What to work on — Although the records contain pictures, repeat only the text of every line exactly.

Material provided —
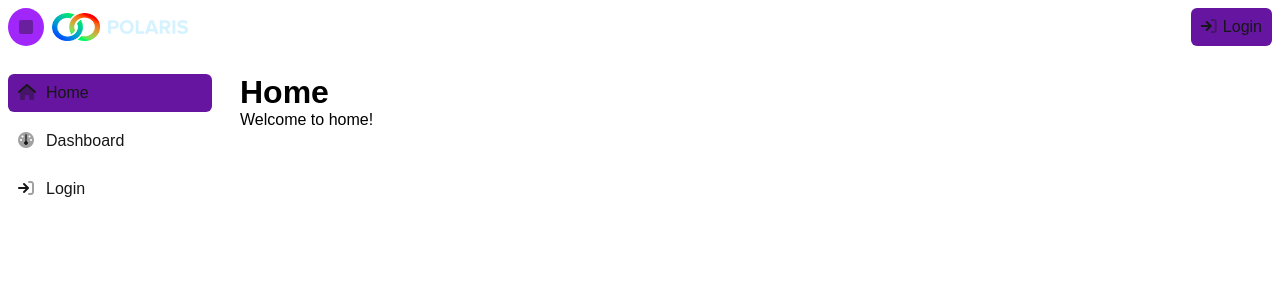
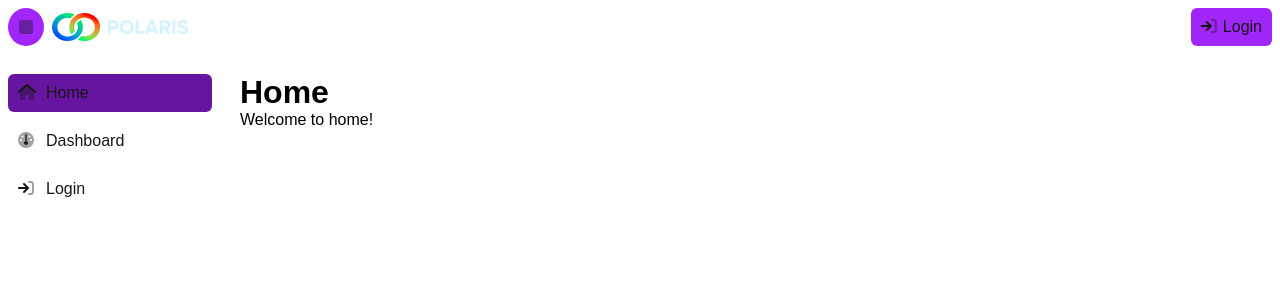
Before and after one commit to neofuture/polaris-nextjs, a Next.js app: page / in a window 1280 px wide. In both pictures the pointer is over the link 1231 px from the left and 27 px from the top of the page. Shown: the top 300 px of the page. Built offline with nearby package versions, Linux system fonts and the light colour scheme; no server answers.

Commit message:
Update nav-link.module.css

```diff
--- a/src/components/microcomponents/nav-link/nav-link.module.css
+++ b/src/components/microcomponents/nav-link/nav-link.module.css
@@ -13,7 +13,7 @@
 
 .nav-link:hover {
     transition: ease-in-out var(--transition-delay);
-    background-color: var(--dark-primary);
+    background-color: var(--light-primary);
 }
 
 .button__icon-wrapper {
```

Solved exercise —
Before and after one commit to neofuture/polaris-nextjs, a Next.js app: page / in a window 1280 px wide. In both pictures the pointer is over the link 1231 px from the left and 27 px from the top of the page. Shown: the top 300 px of the page. Built offline with nearby package versions, Linux system fonts and the light colour scheme; no server answers.

Commit message:
Update nav-link.module.css

```diff
--- a/src/components/microcomponents/nav-link/nav-link.module.css
+++ b/src/components/microcomponents/nav-link/nav-link.module.css
@@ -13,7 +13,7 @@
 
 .nav-link:hover {
     transition: ease-in-out var(--transition-delay);
-    background-color: var(--dark-primary);
+    background-color: var(--light-primary);
 }
 
 .button__icon-wrapper {
```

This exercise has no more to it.